Washington State University’s operating budget is back in the black, a year earlier than projected, President Kirk Schulz announced Monday in an email to students, faculty and staff.
It marks the first time since 2013 the University has spent less money than it received. The 2019 fiscal year, which ended June 30, shows the operating budget with an ending positive balance of about $7.8 million.
“All across the WSU system, Cougs rolled up their sleeves and worked together to help move the University to a more fiscally stable position compared to just two years ago,” Schulz said in his Monday message. “Each major unit (campus, college, and vice presidential) was asked to combine spending reductions and revenue increases in order to assist the fiscal recovery, and I appreciate the creativity applied to enhancing revenue and the tough decisions made in reducing expenditures.”

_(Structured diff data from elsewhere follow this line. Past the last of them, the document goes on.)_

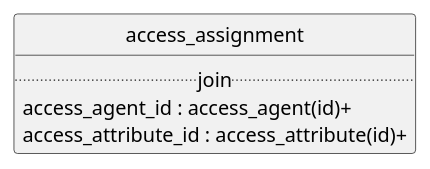
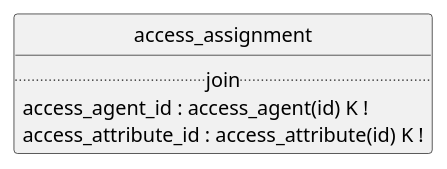
Before and after one commit to contactopensource/contactopensource: the diagram in api/access_assignment/uml.plantuml, drawn with PlantUML. The commit also changed 111 other files, not shown here.

```diff
--- a/api/access_assignment/uml.plantuml
+++ b/api/access_assignment/uml.plantuml
@@ -1,12 +1,12 @@
 @startuml uml
 skinparam monochrome true
 skinparam linetype ortho
 hide circle
 
 entity access_assignment {
   .. join ..
-  access_agent_id : access_agent(id)+
-  access_attribute_id : access_attribute(id)+
+  access_agent_id : access_agent(id) K !
+  access_attribute_id : access_attribute(id) K !
 }
 
 @enduml
```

The University’s central reserves, however, are nearly depleted from five years of being drawn down to cover the deficit spending and need to be replenished.
Schulz wants to use the spending reductions called for in the current year to begin rebuilding the University’s reserves.
A series of strategic investments in previous years that included expanded classroom space, the new medical college, development of WSU Everett, construction of new athletic facilities and other priorities required tapping into the central reserve funds to help cover the annual cost of operating the university system. Under the Fiscal Health Initiative, which was launched in 2017, all departments are required to develop plans to increase revenue or reduce spending by 2.5 percent per year to steadily eliminate reliance on central reserves for ongoing operating expenses.
Read the president’s full message online.